One such interesting clinical trial if the Argos AGS-003 Study, which tests sunitinib therapy in combination with a new immunotherapy product, autologous dendritic cells transfected with patient-specific tumor RNA.  This study is now active at CORT.  The IRB-approved patient brochure is attached, for further information on this study.  For more information, contact one of our Research Coordinators at 972-566-5588, or visit the CORT website at  Specific criteria must be met for entry into this study.  For patients who are not eligible, we offer other research and standard therapy options for management of their disease.


Although this brief summary has focused on management of patients with metastatic disease, these new agents are also being tested in patients with earlier stage disease who have not yet demonstrated metastases, i.e., in the adjuvant therapy setting.  CORT is participating in the ECOG 2805 Study of adjuvant sunitinib, sorafenib, or placebo.
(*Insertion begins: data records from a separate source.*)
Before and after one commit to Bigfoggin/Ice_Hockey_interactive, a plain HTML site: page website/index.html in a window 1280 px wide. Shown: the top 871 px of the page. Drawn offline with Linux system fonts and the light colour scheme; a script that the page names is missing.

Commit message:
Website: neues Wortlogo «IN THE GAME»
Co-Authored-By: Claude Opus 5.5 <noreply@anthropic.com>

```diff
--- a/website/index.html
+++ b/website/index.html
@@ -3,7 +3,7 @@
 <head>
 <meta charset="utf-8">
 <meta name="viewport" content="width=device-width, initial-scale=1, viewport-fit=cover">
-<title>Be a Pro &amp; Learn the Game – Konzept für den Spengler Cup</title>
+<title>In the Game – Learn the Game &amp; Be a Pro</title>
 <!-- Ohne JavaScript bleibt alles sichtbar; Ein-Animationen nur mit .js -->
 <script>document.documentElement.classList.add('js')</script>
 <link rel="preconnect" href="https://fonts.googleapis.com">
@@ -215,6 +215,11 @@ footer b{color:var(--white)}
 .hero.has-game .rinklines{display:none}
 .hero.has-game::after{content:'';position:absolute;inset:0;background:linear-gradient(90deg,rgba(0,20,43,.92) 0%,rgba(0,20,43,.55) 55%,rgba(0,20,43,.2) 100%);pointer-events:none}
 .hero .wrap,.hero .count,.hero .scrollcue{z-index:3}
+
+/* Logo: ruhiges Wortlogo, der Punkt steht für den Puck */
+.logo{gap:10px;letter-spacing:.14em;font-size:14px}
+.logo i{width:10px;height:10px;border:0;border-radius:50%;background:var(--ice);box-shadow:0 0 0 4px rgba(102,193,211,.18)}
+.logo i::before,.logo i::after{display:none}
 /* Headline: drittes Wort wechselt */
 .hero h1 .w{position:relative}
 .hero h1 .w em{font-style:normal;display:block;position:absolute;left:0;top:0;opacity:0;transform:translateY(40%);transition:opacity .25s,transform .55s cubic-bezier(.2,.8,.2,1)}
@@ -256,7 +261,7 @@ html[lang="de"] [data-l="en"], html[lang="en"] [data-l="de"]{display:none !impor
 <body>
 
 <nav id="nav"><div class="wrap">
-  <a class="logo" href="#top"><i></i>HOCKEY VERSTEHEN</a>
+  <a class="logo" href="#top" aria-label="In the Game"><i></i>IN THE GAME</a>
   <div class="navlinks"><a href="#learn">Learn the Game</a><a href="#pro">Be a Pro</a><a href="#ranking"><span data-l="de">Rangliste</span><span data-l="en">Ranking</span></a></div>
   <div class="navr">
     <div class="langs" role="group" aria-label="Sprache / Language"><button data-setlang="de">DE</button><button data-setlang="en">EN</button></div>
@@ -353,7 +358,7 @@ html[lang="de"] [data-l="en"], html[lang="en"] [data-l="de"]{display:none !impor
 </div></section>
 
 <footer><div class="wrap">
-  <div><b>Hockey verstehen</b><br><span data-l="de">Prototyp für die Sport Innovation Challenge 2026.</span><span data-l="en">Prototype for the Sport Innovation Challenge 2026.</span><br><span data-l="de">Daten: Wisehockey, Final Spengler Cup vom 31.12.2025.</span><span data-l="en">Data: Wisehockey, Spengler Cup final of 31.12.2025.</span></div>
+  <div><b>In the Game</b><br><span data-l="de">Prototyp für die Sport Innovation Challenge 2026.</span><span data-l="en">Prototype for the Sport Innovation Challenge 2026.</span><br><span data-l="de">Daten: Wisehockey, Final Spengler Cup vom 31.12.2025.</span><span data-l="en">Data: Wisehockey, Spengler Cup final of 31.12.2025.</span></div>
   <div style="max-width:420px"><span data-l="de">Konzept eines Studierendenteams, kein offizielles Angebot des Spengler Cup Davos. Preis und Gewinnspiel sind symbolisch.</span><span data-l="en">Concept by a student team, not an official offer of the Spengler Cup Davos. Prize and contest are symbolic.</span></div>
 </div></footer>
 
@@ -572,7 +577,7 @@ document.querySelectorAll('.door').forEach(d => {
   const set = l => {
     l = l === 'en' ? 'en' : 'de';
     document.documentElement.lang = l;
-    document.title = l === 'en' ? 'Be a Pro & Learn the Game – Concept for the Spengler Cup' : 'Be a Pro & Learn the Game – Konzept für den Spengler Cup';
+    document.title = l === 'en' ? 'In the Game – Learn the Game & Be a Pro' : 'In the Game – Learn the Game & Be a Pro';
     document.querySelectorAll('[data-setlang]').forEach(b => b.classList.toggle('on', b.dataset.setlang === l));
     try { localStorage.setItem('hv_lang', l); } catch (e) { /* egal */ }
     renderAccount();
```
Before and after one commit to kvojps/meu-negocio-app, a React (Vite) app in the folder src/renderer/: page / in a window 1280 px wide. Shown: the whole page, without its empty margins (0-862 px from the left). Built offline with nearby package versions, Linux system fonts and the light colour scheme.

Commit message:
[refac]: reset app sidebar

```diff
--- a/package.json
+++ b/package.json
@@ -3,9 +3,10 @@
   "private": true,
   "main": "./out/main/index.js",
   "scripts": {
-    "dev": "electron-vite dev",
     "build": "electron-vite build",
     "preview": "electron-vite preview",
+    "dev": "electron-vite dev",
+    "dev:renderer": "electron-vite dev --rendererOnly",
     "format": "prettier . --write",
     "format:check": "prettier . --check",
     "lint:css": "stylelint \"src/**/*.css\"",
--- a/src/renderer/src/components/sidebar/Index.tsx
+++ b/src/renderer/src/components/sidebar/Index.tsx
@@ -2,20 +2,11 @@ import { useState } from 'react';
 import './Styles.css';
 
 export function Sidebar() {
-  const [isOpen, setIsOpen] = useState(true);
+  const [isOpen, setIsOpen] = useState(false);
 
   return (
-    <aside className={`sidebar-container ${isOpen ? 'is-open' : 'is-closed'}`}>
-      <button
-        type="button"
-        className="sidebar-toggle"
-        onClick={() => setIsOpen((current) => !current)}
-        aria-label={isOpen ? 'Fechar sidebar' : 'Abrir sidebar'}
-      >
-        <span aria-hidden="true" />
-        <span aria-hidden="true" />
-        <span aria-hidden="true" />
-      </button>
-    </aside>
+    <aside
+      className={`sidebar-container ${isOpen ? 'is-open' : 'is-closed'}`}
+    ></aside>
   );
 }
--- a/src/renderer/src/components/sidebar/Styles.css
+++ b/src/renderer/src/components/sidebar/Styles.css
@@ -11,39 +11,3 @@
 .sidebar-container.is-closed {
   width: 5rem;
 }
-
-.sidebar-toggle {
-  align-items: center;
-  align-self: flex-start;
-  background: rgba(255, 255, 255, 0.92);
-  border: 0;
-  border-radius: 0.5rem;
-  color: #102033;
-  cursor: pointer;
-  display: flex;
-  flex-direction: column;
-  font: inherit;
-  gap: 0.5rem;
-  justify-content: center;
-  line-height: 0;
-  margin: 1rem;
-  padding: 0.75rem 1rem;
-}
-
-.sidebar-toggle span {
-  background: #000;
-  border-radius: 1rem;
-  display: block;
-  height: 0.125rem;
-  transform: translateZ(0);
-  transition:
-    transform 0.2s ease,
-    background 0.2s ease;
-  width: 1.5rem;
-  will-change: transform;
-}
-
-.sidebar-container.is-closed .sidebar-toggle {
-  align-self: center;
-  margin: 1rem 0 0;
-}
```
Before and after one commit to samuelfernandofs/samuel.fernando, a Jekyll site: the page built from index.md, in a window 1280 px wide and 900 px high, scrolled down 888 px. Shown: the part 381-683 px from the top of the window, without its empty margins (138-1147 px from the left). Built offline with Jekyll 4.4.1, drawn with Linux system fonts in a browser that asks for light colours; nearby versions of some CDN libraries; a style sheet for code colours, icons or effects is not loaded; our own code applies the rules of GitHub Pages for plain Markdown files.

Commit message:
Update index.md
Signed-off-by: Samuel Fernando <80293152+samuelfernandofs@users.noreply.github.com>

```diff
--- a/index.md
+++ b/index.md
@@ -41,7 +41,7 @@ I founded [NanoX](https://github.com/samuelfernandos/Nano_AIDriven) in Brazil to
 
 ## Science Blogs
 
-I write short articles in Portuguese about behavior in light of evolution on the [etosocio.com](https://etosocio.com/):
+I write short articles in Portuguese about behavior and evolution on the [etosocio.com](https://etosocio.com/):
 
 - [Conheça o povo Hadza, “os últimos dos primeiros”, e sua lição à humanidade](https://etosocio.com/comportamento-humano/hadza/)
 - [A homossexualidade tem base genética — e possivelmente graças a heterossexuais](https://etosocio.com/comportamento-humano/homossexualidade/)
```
Adjuvant Immunotherapy Study for Stage III Melanoma Open at CORT

September 13, 2008

CORT has opened a study of adjuvant non-interferon-based immunotherapy for patients with lymph-node positive cutaneous melanoma.  The study is enrolling patients who have had curative surgery and lymphadenectomy.  Patients who meet other clinical and lab eligibility criteria are potentially eligible.  This is a multicenter, multinational Phase III study of an anti-CTLA-4 therapy versus placebo for adjuvant therapy.   For further information about the study, contact one of our Study Coordinators at: 972-566-5588, or visit our website at